Here are some other good "How to" guides from this issue:
Be More Productive
Secure Your Data
Make Work Less Hellish
In a recent Fortune magazine, entitled The Welshman, the walkman, and the salarymen identifies why the Walkman is so far behind the iPod:
"Menus," Stringer says, "have displaced knobs." That, in a nutshell, is why Apple's iPod, which neatly integrates hardware, music, and an Internet platform, makes the Sony Walkman look like a tired relic of the 1970s.
Rocket science it is not, but how long did it take Sony to work that one out.
Apple will be 30 on April 1st and Wired magazine has a special series of articles to celebrate the event. One that caught my attention was the series of screenshots showing how the operating system has developed over the decades.
Happy St David's Day to you all!
Tonight sees the return of the successful BBC series The Apprentice (first aired in the States I believe). 14 hopefuls will compete against each other for a six-figure salary working with Sir Alan Sugar. The last series was quite enjoyable and I'm sure that this one will be equally the same. If you don't know what the series is about, here's a brief synopsis:
Fourteen hopefuls, two eagle-eyed advisors and one self-made millionaire. Yes it’s the show that pits Britain’s hungriest business brains against each other to see which one is worthy of a six-figure salary and the chance to become Sir Alan Sugar’s apprentice.
Over twelve weeks the candidates will take part in the toughest recruitment-drive on television. Sharing a luxury townhouse on London’s "millionaire’s row", they will be split into two teams and given a weekly task with which to expose their entrepreneurial nous.
The BBC has a mini site dedicated to the series where you can view previous episodes, get clips from both this and the last series, biographies of the hopefuls and the latest news.
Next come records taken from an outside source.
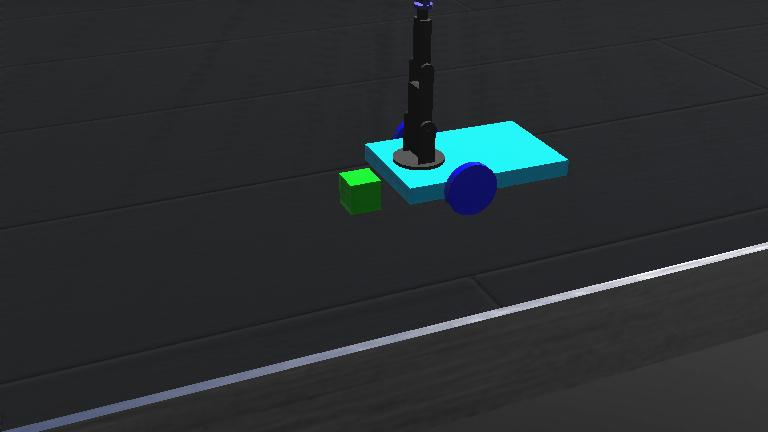
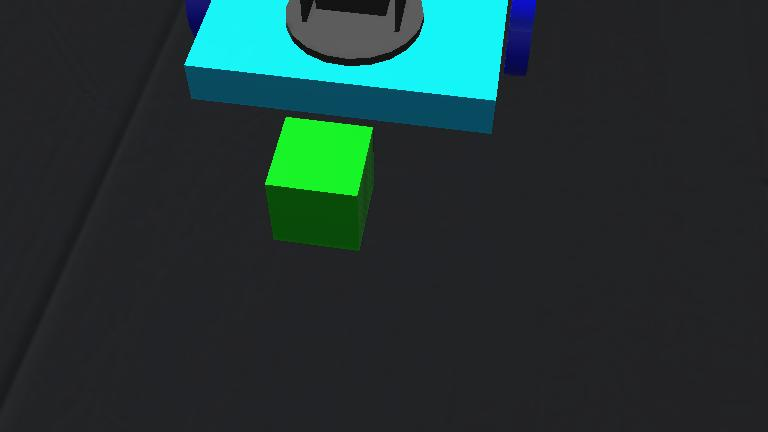
AddedP-Controller

Changed region(s): [[0.2188, 0.0, 0.75, 0.6019], [0.0, 0.5417, 1.0, 1.0], [0.9375, 0.7523, 1.0, 0.8426]]

diff --git a/RobotArena/controllers/my_controller/Resources.py b/RobotArena/controllers/my_controller/Resources.py
@@ -1,29 +1,29 @@
-from controller import Robot
-from controller import Motor
+# from controller import Robot
+# from controller import Motor
 
 
-class Res:
-    def __init__(self):
-        self.robot = Robot()
-        self.timestep = int(self.robot.getBasicTimeStep())
+# class Res:
+#     def __init__(self):
+#         self.robot = Robot()
+#         self.timestep = int(self.robot.getBasicTimeStep())
 
-        self.keyboard = self.robot.getKeyboard()
-        self.keyboard.enable(self.timestep)
+#         self.keyboard = self.robot.getKeyboard()
+#         self.keyboard.enable(self.timestep)
 
-        self.waist_motor: Motor = self.robot.getMotor('waist_motor')
-        self.shoulder_motor: Motor = self.robot.getMotor('shoulder_motor')
-        self.elbow_motor: Motor = self.robot.getMotor('elbow_motor')
-        self.wrist_motor: Motor = self.robot.getMotor('wrist_motor')
-        self.pitch_motor: Motor = self.robot.getMotor('pitch_motor')
+#         self.waist_motor: Motor = self.robot.getMotor('waist_motor')
+#         self.shoulder_motor: Motor = self.robot.getMotor('shoulder_motor')
+#         self.elbow_motor: Motor = self.robot.getMotor('elbow_motor')
+#         self.wrist_motor: Motor = self.robot.getMotor('wrist_motor')
+#         self.pitch_motor: Motor = self.robot.getMotor('pitch_motor')
 
-        self.waist_motor.setPosition(float("inf"))
-        self.shoulder_motor.setPosition(float("inf"))
-        self.elbow_motor.setPosition(float("inf"))
-        self.wrist_motor.setPosition(float("inf"))
-        self.pitch_motor.setPosition(float("inf"))
+#         self.waist_motor.setPosition(float("inf"))
+#         self.shoulder_motor.setPosition(float("inf"))
+#         self.elbow_motor.setPosition(float("inf"))
+#         self.wrist_motor.setPosition(float("inf"))
+#         self.pitch_motor.setPosition(float("inf"))
         
-        self.waist_motor.setVelocity(0)
-        self.shoulder_motor.setVelocity(0)
-        self.elbow_motor.setVelocity(0)
-        self.wrist_motor.setVelocity(0)
-        self.pitch_motor.setVelocity(0)
+#         self.waist_motor.setVelocity(0)
+#         self.shoulder_motor.setVelocity(0)
+#         self.elbow_motor.setVelocity(0)
+#         self.wrist_motor.setVelocity(0)
+#         self.pitch_motor.setVelocity(0)

diff --git a/RobotArena/controllers/my_controller/mainfunction.py b/RobotArena/controllers/my_controller/mainfunction.py
@@ -1,64 +1,23 @@
 """my_controller controller."""
 from ArmController import armcontroll
-from controller import Robot,PositionSensor
-from ArmPositionValues import shoulder_val,WAIST_VAL,wrist_val,pitch_val,elbow_val
+from controller import Robot
 from PositionSensors import Positions
 from SuperArm import Armstatemachine
 from Motors import Motorcontrol
+from Boxdetector import BoxDetector
+
 
 def main():
     robot=Robot()
-    max_velocity=0
     timestep = int(robot.getBasicTimeStep())
     arm=armcontroll(robot)
     car=Motorcontrol(robot)
     pos=Positions(robot,arm)
     superarm=Armstatemachine(robot,arm,pos,car)
+    boxdetect=BoxDetector(robot,car)
     while robot.step(timestep) != -1:
-
-        superarm.pickupbox()
-
-
-        # car.simpleforward()
-        # continue
-        # if (pos.isPositioned() and state==0):
-        #     state=1
-
-        # if state==1 and pos.isCaught():
-        #     state=2
-        # if(state ==2 and t >time_threshold):
-        #     state=3
-        #     t=0
-        # if state==3 and pos.isHung():
-        #     state=4
-        # if state==4 and pos.isPlaced():
-        #     state=5
-
-        # if state==0:
-        #     arm.collectbox(WAIST_VAL,shoulder_val,elbow_val,wrist_val,pitch_val)
-        #     print("running State0")
-        # if state==1:
-        #     arm.catchbox()
-        # if state==2:
-        #     t+=1
-        # if state ==3:
-        #     arm.bringup()
-        # if state ==4:
-        #     arm.putinback(-11,-0.8,-1,0,-1.3)
-        # if state==5:
-        #     car.simpleforward()
-        # print(state)
-        # pass
-        # if(state == 0):
-        #     arm.collectbox(WAIST_VAL,shoulder_val,elbow_val,wrist_val,pitch_val)
-        # if(state == 1):
-        #     ark
-        # # arm.bringup()
-        # # arm.putinback(-11,-1,-0.7,0,-1.3)
-        # # arm.releasefingers()
-        # # arm.bringup()
-        # if(psosmnssd == ,da and state =0):
-        #     state +=1
+        boxdetect.setposition()
+        # superarm.pickupbox()
         pass
 
 # if __name__=="__main__":

diff --git a/RobotArena/controllers/my_controller/Boxdetector.py b/RobotArena/controllers/my_controller/Boxdetector.py
@@ -1,0 +1,55 @@
+from controller import Robot,DistanceSensor
+from Motors import Motorcontrol
+
+class BoxDetector:
+    def __init__(self,robot:Robot,motorcontroller:Motorcontrol):
+        self.robot=Robot()
+        self.TIME_STEP=10
+        self.car=motorcontroller
+
+        self.Left_corner_box_sensor=robot.getDevice("box_sensor_side1.2")
+        self.Left_box_sensor=robot.getDevice("box_sensor_side1")
+        self.Middle_box_sensor=robot.getDevice("box_sensor_middle")
+        self.Right_box_sensor=robot.getDevice("box_sensor_side2")
+        self.Right_corner_box_sensor=robot.getDevice("box_sensor_side2.2")
+
+        self.Left_corner_value=0
+        self.Left_value=0
+        self.Middle_value=0
+        self.Right_value=0
+        self.Right_corner_value=0
+
+    def enablesensors(self):
+        self.Left_box_sensor.enable(self.TIME_STEP)
+        self.Middle_box_sensor.enable(self.TIME_STEP)
+        self.Right_box_sensor.enable(self.TIME_STEP)
+        self.Left_corner_box_sensor.enable(self.TIME_STEP)
+        self.Right_corner_box_sensor.enable(self.TIME_STEP)
+
+        self.Left_corner_value=self.Left_corner_box_sensor.getValue()
+        self.Left_value=self.Left_box_sensor.getValue()
+        self.Middle_value=self.Middle_box_sensor.getValue()
+        self.Right_value=self.Right_box_sensor.getValue()
+        self.Right_corner_value=self.Right_corner_box_sensor.getValue()
+
+
+    def frac(self,reading):
+        return 1/(reading+1)
+
+    def errorfunction(self):
+        alpha=10
+        beta=1
+        gamma=1
+        delta=10
+        error=alpha*self.frac(self.Left_corner_value)+beta*self.frac(self.Left_value)-gamma*self.frac(self.Right_value)-delta*self.frac(self.Right_corner_value)
+        return error
+    
+    def setposition(self):
+        superalpha=100
+        self.enablesensors()
+        error=self.errorfunction()
+        speed=superalpha*error
+        print(speed)
+        self.car.setspeed(speed,-speed)
+
+    

diff --git a/RobotArena/controllers/my_controller/KeyboardControl.py b/RobotArena/controllers/my_controller/KeyboardControl.py
@@ -1,29 +1,29 @@
-from controller import Keyboard
-from ArmController import armcontroll
+# from controller import Keyboard
+# from ArmController import armcontroll
 
-arm=armcontroll
-VELOCITY = 0.1
-keyboard_control_on = True
-CONTROL_KEY = ord('Q')
-actions = {
-    ord('A'): lambda arm: arm.waistcontrol(arm, VELOCITY),
-    ord('D'): lambda arm: arm.shouldercontrol(arm, VELOCITY),
-    ord('S'): lambda arm: arm.elbowcontrol(arm,VELOCITY),
-    ord('W'): lambda arm: arm.wristcontrol(arm,VELOCITY),
-    ord('B'): lambda arm: arm.pitchcontrol(arm,VELOCITY)
-}
+# arm=armcontroll
+# VELOCITY = 0.1
+# keyboard_control_on = True
+# CONTROL_KEY = ord('Q')
+# actions = {
+#     ord('A'): lambda arm: arm.waistcontrol(arm, VELOCITY),
+#     ord('D'): lambda arm: arm.shouldercontrol(arm, VELOCITY),
+#     ord('S'): lambda arm: arm.elbowcontrol(arm,VELOCITY),
+#     ord('W'): lambda arm: arm.wristcontrol(arm,VELOCITY),
+#     ord('B'): lambda arm: arm.pitchcontrol(arm,VELOCITY)
+# }
 
 
-def control_arm_via_keyboard(keyboard: Keyboard, arm: arm):
-    key = None
-    global keyboard_control_on
-    key = keyboard.getKey()
-    if(key == CONTROL_KEY):
-        keyboard_control_on = not(keyboard_control_on)
-    if(not keyboard_control_on):
-        return
-    if(key in actions):
-        actions[key](arm)
-        return
+# def control_arm_via_keyboard(keyboard: Keyboard, arm: arm):
+#     key = None
+#     global keyboard_control_on
+#     key = keyboard.getKey()
+#     if(key == CONTROL_KEY):
+#         keyboard_control_on = not(keyboard_control_on)
+#     if(not keyboard_control_on):
+#         return
+#     if(key in actions):
+#         actions[key](arm)
+#         return
 
-    arm.stoparm()
+#     arm.stoparm()

diff --git a/RobotArena/controllers/my_controller/PositionSensors.py b/RobotArena/controllers/my_controller/PositionSensors.py
@@ -55,14 +55,14 @@ class Positions:
         wrist_val=self.wrist.getValue()
         pitch_val=self.pitch.getValue()
         arr=[waist_val,shoulder_val,elbow_val,wrist_val,pitch_val]
-        print(arr)
+        # print(arr)
         return arr
 
     def isPositioned(self):
         arr=self.positionvalues()
         real_values=[-11,0.5,2.2,0,0.15]
 
-        print(arr,real_values)
+        # print(arr,real_values)
         for realv,arrv in zip(real_values,arr):
             if arrv is None:
                 return False
@@ -75,7 +75,7 @@ class Positions:
         left_val=self.left_finger.getValue()
         arr=[right_val,left_val]
         real_values=[-1,1]
-        print(arr,real_values)
+        # print(arr,real_values)
         for realv,arrv in zip(real_values,arr):
             if arrv is None:
                 return False
@@ -87,7 +87,7 @@ class Positions:
         arr=self.positionvalues()
         real_values=[-11,0,0,0,0]
 
-        print(arr,real_values)
+        # print(arr,real_values)
         for realv,arrv in zip(real_values,arr):
             if arrv is None:
                 return False
@@ -99,7 +99,7 @@ class Positions:
         arr=self.positionvalues()
         real_values=[-11,-0.8,-1,0,-1.3]
 
-        print(arr,real_values)
+        # print(arr,real_values)
         for realv,arrv in zip(real_values,arr):
             if arrv is None:
                 return False

diff --git a/RobotArena/controllers/my_controller/Motors.py b/RobotArena/controllers/my_controller/Motors.py
@@ -3,7 +3,7 @@ from controller import Robot
 class Motorcontrol:
     def __init__(self,robot:Robot):
         self.robot = robot
-        self.maxvelocity=3
+        self.maxvelocity=-3
         self.left_motor1 = self.robot.getMotor("Left_motor1")
         self.right_motor1 = self.robot.getMotor("Right_motor1")
         self.left_motor1.setPosition(float('inf'))
@@ -12,13 +12,17 @@ class Motorcontrol:
         self.right_motor1.setVelocity(0)
 
     def setspeed(self,left_motor_v,right_motor_v):
-        left_motor_v=left_motor_v*self.maxvelocity
-        right_motor_v=right_motor_v*self.maxvelocity
+        # left_motor_v=left_motor_v*self.maxvelocity
+        # right_motor_v=right_motor_v*self.maxvelocity
         self.left_motor1.setVelocity(left_motor_v)
         self.right_motor1.setVelocity(right_motor_v)
 
     def simpleforward(self):
+        self.left_motor1.setVelocity(self.maxvelocity)
+        self.right_motor1.setVelocity(self.maxvelocity)
+
+    def simpleturnleft(self):
         self.left_motor1.setVelocity(-self.maxvelocity)
-        self.right_motor1.setVelocity(-self.maxvelocity)
+        self.right_motor1.setVelocity(self.maxvelocity)
 
         

diff --git a/RobotArena/controllers/my_controller/Robotclass.py b/RobotArena/controllers/my_controller/Robotclass.py
@@ -1,17 +1,17 @@
-from controller import Robot
-from ArmController import armcontroll
-from communi import new_arm
-from KeyboardControl import control_arm_via_keyboard
-from Resources import Res
-##Testing Arm
+# from controller import Robot
+# from ArmController import armcontroll
+# from communi import new_arm
+# from KeyboardControl import control_arm_via_keyboard
+# from Resources import Res
+# ##Testing Arm
 
-def main():
-    res=Res()
-    robot=Robot()
-    arm=armcontroll(robot)
-    while res.robot.step(res.timestep) != -1:
-            new_arm(arm, res)
-            control_arm_via_keyboard(res.keyboard, arm)
+# def main():
+#     res=Res()
+#     robot=Robot()
+#     arm=armcontroll(robot)
+#     while res.robot.step(res.timestep) != -1:
+#             new_arm(arm, res)
+#             control_arm_via_keyboard(res.keyboard, arm)
 
 
 

diff --git a/RobotArena/controllers/my_controller/communi.py b/RobotArena/controllers/my_controller/communi.py
@@ -1,9 +1,9 @@
-from ArmController import armcontroll
-from Resources import Res
+# from ArmController import armcontroll
+# from Resources import Res
 
-def new_arm(arm :armcontroll,Res : Res):
-    Res.waist_motor.setVelocity(arm.velocity)
-    Res.shoulder_motor.setVelocity(arm.velocity)
-    Res.elbow_motor.setVelocity(arm.velocity)
-    Res.wrist_motor.setVelocity(arm.velocity)
-    Res.pitch_motor.setVelocity(arm.velocity)
+# def new_arm(arm :armcontroll,Res : Res):
+#     Res.waist_motor.setVelocity(arm.velocity)
+#     Res.shoulder_motor.setVelocity(arm.velocity)
+#     Res.elbow_motor.setVelocity(arm.velocity)
+#     Res.wrist_motor.setVelocity(arm.velocity)
+#     Res.pitch_motor.setVelocity(arm.velocity)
So, which of the 14 will be the first to hear the words: You're Fired
I just saw a great ad on TV tonight which I felt I had to blog about - I think it was doing the rounds in the States a good few months ago. The ad is from IBM and shows a truck screeching to a halt before a woman sitting at a "customer services desk". Here's the dialogue:
Trucker 1: Would you kindly tell me what you're doing in the road?
IBM Helper: I'm with the Help Desk. You're lost. You're headed to Fresno.
Trucker 1: Fresno, right.
IBM Helper: This is the road to Albuquerque.
Trucker 1: How'd you know we were lost?
IBM Helper: The boxes told me.
Trucker 1: The boxes?
IBM Helper: RFID. Radio tags on the cargo. Helps track shipments.
Trucker 1: (to trucker No. 2, all under end titles) The boxes knew we were lost.
Trucker 2: Maybe the boxes should drive.
Trucker 1: Very funny.
I think it's just a very simple way of getting across what this technology stands for.and it probably makes people want to find out a little more about the technology.
View IBM Truckers Ad
Fortune Magazine has an interesting article on Steve Jobs, which not only looks at how the stories surrounding Disney linking to Pixar, but takes a closer look at Steve Jobs, the Master of Disruption. It discusses how Steve Jobs has managed to create two different models :
Apple's trick has been not just its game-changing tech breakthroughs
(music and computers made easy) but its relentless push to disrupt
itself before others have a chance to do so. "The thing that most
people don't realize about Steve is that he is not only really good at
taking technology and turning it into good-looking, easy-to-use
products, he's really good at doing it faster than anyone else," says
Paul Saffo of the Institute of the Future in Palo Alto.
The article goes on to give a an example of how Apple did the unforgvable - making a successful product obsolete within 18 months:
The first one released four years ago had a monochrome screen and a
five-gigabyte hard drive. Now it has a color screen and a 60-gigabyte
hard drive at roughly the same price. What other business would
obsolete a successful product like the iPod mini after only 18 months
to introduce the nano?
I think that Tom Peters used to talk about destroying your business before anyone else does. Steve Jobs seems to follow the same mantra and makes sure that he keeps moving the goalposts for his competitors all the time.